On Fri, 22 Nov 2002, Guy Steele - Sun Microsystems Labs wrote:
> Ok, but you're moving away from the advantage of having it be a macro:
> "there is no reason that a runtime system cannot allow you to write
> functions that refer to the source file and line from which the function
> was called". ...
> Sure there is: as a matter of efficiency, it might well
> be undesirable or infeasible to keep all that information
> around at run time on the off chance that someone might
> need part of it.
> Maybe you think that's a stupid or insufficient reason,
> but it is a reason, which suffices to rebut the claim
> that there is no reason.
True.
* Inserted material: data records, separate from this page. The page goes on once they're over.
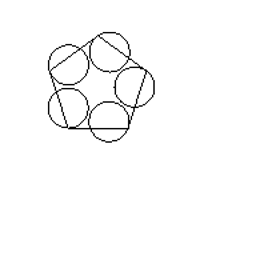
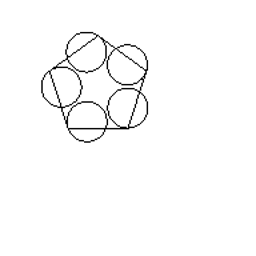
combined move and turn primitives

Changed region(s): [[0.1562, 0.125, 0.5938, 0.5625], [0.5938, 0.3125, 0.625, 0.375]]

diff --git a/src/flatland/lispy/primitives.py b/src/flatland/lispy/primitives.py
@@ -124,22 +124,14 @@ class LoopNode(Node):
 
 
 class MoveNode(Node):
-    def __init__(self, dist, body, env):
+    def __init__(self, dist, theta, body, env):
         super().__init__(body, env)
         self.dist = evalf(dist, env)
-
-    def __call__(self):
-        config.TURTLE.forward(self.dist)
-        super().__call__()
-
-
-class TurnNode(Node):
-    def __init__(self, theta, body, env):
-        super().__init__(body, env)
-        self.theta = theta
+        self.theta = evalf(theta, env)
 
     def __call__(self):
         config.TURTLE.left(self.theta)
+        config.TURTLE.forward(self.dist)
         super().__call__()
 
 
@@ -148,8 +140,6 @@ def node_builder(tp, *args):
         return LoopNode(*args)
     elif tp == "move":
         return MoveNode(*args)
-    elif tp == "turn":
-        return TurnNode(*args)
     else:
         raise TypeError(f"invalid node type {tp}")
But then the argument becomes "macros are more efficient (by virtue
of being a compile time construct) than closures", which is a much less
interesting argument, in my opinion, than "macros are more expressive (by
virtue of being a metalevel construct) than closures". Pursuing that
argument also brings to mind all of the problems (in a mostly
late-bound language like Lisp) that come of using compile time constructs
for abstraction: I can change a function on the fly, but if I change a
macro I have to recompile everything that uses it (are there any systems
smart enough to do that automatically, btw?)